===== Source information

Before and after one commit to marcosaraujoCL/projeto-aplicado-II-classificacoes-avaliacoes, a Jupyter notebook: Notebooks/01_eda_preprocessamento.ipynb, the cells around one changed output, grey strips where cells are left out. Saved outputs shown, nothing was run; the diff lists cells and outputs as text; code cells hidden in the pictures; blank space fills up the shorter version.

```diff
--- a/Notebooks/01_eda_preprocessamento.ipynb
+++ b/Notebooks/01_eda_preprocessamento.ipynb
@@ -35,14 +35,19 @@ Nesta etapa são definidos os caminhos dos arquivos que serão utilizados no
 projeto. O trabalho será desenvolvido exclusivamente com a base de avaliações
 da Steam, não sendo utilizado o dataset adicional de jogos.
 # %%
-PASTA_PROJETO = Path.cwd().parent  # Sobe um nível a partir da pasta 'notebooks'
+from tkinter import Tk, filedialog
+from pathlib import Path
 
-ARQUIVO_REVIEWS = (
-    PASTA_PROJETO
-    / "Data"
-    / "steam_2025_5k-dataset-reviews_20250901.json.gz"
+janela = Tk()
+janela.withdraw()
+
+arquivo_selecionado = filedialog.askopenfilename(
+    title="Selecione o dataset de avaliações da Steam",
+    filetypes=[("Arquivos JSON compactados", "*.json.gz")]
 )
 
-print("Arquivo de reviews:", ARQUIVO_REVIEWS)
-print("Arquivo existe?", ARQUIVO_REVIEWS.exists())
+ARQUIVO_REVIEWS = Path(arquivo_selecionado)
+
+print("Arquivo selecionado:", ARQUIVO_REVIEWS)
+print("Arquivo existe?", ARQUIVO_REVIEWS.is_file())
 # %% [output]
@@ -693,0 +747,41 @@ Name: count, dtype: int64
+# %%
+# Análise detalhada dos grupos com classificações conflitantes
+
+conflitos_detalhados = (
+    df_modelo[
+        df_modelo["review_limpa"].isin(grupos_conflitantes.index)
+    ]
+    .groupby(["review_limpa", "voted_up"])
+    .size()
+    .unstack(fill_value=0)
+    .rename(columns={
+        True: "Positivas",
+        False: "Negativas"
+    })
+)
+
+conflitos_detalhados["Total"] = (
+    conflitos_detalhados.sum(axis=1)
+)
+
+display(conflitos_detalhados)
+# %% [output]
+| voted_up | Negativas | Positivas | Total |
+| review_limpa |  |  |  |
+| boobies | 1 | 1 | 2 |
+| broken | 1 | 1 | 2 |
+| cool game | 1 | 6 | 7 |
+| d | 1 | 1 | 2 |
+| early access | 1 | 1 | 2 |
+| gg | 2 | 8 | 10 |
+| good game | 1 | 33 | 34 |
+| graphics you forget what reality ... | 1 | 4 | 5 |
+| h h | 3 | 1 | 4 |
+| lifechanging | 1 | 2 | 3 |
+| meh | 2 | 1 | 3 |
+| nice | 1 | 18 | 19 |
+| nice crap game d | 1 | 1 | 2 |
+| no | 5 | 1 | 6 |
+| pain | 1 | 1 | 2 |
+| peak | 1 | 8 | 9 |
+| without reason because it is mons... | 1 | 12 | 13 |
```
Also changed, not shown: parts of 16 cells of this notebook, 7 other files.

==========
===== Source information

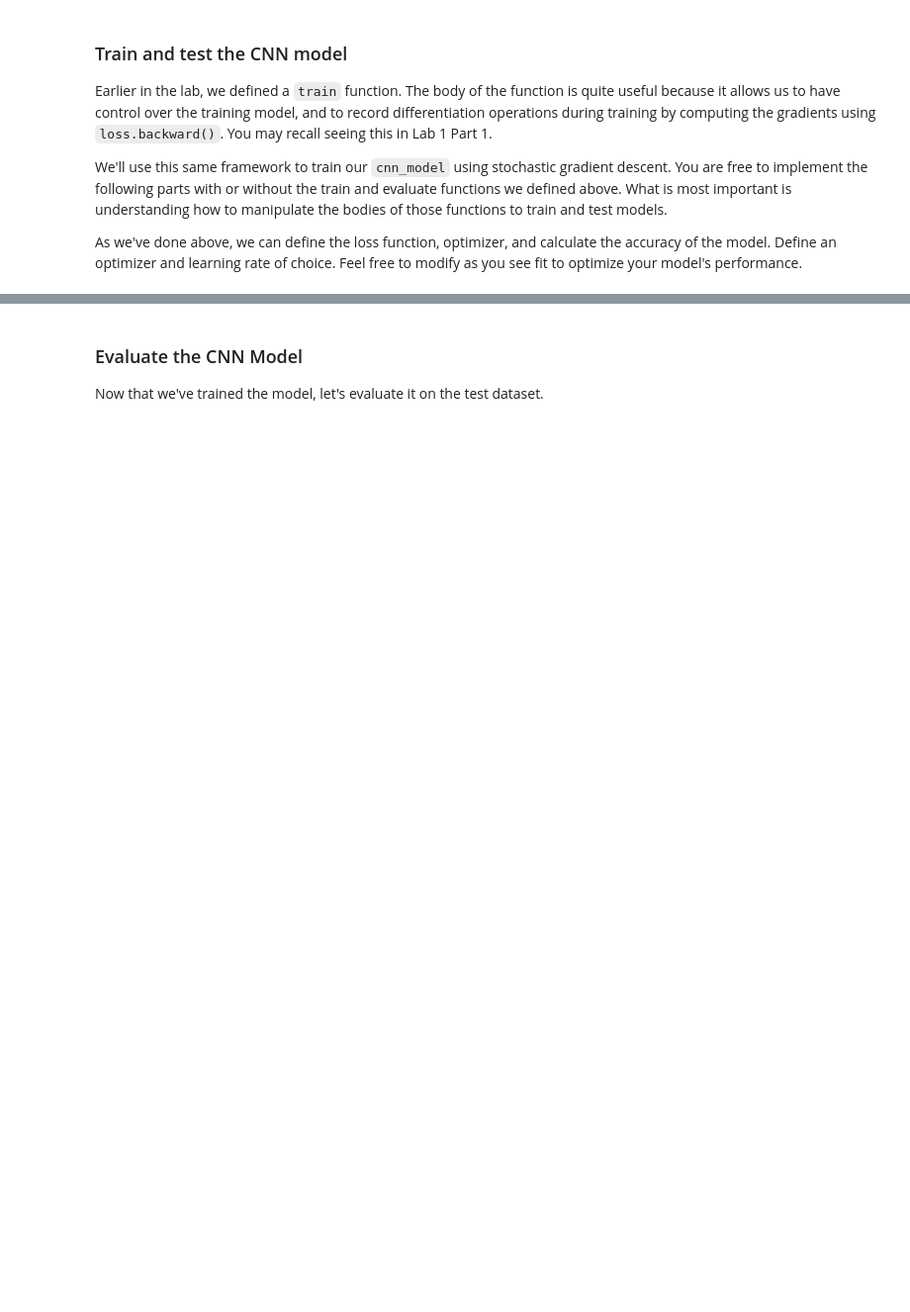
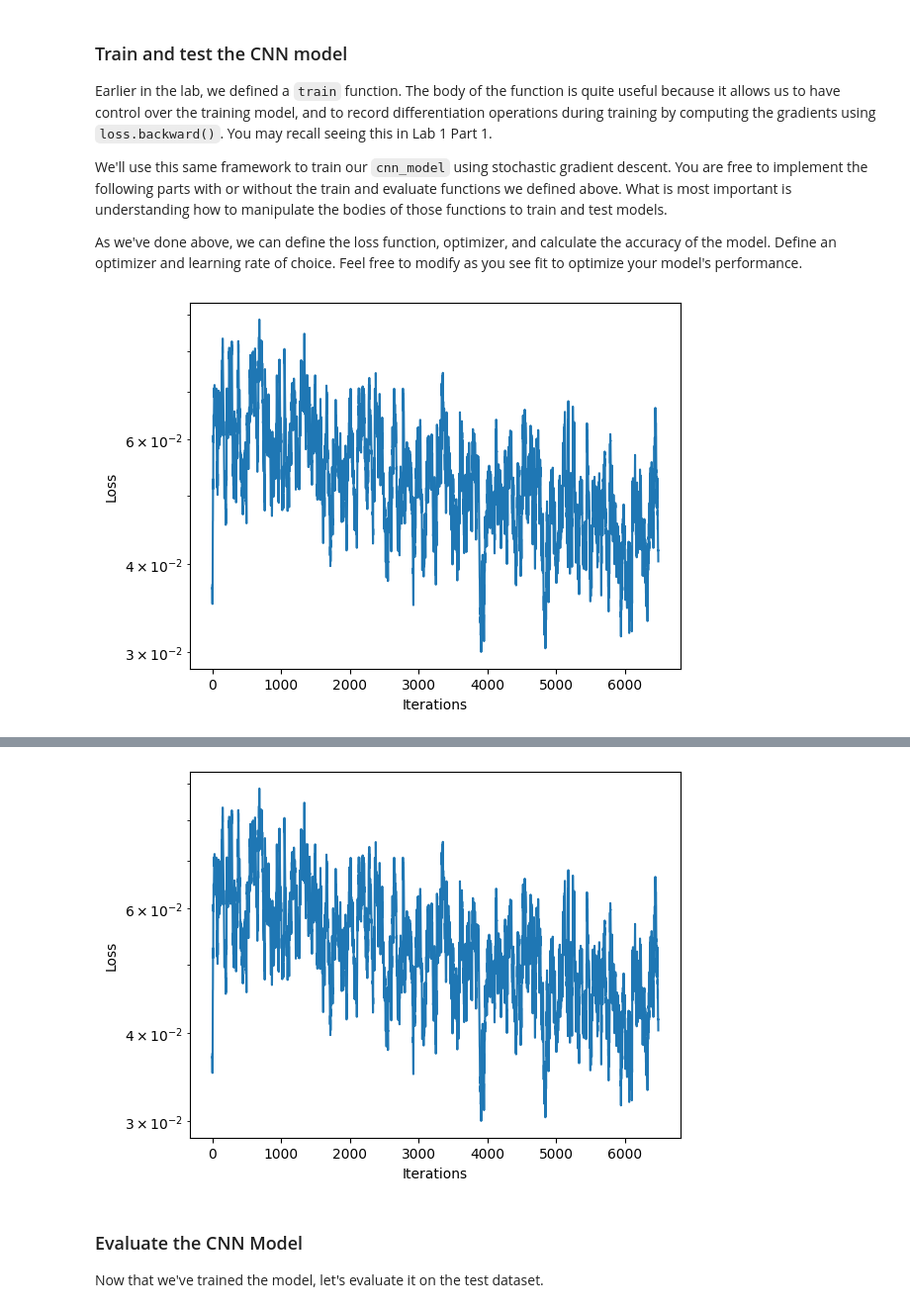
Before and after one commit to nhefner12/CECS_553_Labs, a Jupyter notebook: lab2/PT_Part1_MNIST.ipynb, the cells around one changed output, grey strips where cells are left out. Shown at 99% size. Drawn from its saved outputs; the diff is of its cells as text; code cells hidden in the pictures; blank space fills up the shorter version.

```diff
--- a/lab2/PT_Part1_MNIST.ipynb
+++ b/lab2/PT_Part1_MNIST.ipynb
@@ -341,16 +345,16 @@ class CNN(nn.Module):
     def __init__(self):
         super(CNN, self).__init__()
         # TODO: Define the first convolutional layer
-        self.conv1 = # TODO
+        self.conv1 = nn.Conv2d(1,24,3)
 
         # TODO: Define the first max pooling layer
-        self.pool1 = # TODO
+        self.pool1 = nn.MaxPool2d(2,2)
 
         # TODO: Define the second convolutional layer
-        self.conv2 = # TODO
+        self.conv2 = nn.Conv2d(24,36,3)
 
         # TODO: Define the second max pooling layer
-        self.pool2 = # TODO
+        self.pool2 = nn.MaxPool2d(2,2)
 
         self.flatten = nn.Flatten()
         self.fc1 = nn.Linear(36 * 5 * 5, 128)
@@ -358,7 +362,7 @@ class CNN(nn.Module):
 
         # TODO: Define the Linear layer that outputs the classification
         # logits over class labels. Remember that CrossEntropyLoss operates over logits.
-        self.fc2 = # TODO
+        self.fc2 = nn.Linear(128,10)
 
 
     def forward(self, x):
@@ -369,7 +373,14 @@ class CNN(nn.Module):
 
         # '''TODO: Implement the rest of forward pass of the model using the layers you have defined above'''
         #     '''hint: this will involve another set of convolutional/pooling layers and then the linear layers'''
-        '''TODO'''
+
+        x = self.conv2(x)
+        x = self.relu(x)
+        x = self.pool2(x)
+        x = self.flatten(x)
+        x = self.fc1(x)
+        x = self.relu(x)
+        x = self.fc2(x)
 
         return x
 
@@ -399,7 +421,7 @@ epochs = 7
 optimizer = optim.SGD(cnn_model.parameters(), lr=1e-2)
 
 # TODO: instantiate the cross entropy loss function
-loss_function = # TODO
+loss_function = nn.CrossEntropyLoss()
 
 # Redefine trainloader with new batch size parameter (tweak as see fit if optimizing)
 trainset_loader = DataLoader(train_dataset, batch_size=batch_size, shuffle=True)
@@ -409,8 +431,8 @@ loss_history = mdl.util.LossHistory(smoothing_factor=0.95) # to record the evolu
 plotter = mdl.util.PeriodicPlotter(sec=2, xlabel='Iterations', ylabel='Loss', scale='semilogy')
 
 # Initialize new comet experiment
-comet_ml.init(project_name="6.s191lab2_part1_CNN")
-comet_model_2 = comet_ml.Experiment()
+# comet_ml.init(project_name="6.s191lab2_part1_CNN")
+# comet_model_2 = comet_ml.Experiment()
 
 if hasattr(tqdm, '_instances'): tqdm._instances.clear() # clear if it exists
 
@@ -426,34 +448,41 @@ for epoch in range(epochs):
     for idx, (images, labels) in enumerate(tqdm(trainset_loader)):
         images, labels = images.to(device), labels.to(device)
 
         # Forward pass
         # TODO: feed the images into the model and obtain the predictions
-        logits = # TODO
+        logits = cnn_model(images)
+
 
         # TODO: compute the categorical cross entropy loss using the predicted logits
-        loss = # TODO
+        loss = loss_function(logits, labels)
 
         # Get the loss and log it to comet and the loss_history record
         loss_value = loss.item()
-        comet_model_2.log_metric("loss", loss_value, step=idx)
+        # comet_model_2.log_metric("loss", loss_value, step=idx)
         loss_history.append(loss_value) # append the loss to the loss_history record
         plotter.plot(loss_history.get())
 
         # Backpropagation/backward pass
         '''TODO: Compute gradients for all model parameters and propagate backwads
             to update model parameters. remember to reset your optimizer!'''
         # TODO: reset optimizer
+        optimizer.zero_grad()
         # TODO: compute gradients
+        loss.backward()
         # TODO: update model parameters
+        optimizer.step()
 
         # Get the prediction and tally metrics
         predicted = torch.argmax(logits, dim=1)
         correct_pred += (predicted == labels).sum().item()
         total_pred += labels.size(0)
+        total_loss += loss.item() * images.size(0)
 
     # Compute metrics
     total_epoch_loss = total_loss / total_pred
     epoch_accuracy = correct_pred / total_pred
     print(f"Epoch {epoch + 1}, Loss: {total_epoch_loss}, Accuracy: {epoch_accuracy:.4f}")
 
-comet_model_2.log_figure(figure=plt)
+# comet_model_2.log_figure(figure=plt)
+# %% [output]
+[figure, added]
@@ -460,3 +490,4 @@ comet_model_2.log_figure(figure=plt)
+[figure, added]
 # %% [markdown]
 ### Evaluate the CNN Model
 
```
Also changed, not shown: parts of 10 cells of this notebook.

==========

● **Work task**
The answer must be a single number: how many lines of the records contain the string "outputs".

● **Answer box**
3